**TRY IT**
Narrow the data below down to the lines containing "scraping".

**PROVIDED DATA**
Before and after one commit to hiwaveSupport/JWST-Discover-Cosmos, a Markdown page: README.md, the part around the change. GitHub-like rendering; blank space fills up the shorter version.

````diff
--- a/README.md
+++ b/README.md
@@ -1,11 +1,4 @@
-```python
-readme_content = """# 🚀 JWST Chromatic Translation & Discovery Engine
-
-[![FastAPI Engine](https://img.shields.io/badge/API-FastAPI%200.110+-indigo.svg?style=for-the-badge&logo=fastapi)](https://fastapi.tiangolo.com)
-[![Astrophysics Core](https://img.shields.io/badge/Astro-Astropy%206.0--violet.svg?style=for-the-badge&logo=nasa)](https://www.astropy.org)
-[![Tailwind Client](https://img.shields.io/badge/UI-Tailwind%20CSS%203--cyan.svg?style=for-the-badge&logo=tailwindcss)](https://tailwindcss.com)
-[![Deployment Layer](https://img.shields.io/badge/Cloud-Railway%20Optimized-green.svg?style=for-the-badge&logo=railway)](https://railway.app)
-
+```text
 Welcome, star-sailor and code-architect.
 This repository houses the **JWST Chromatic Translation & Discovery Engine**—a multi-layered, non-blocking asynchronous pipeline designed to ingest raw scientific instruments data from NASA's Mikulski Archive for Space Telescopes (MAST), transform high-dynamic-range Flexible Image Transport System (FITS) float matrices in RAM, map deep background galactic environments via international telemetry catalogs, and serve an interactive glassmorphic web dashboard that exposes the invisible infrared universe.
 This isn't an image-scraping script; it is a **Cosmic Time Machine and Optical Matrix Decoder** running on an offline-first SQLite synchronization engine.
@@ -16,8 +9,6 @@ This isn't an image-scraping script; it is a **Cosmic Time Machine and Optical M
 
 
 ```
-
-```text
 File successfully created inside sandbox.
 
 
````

**EXERCISE RESPONSE**
 This isn't an image-scraping script; it is a **Cosmic Time Machine and Optical Matrix Decoder** running on an offline-first SQLite synchronization engine.
@@ -16,8 +9,6 @@ This isn't an image-scraping script; it is a **Cosmic Time Machine and Optical M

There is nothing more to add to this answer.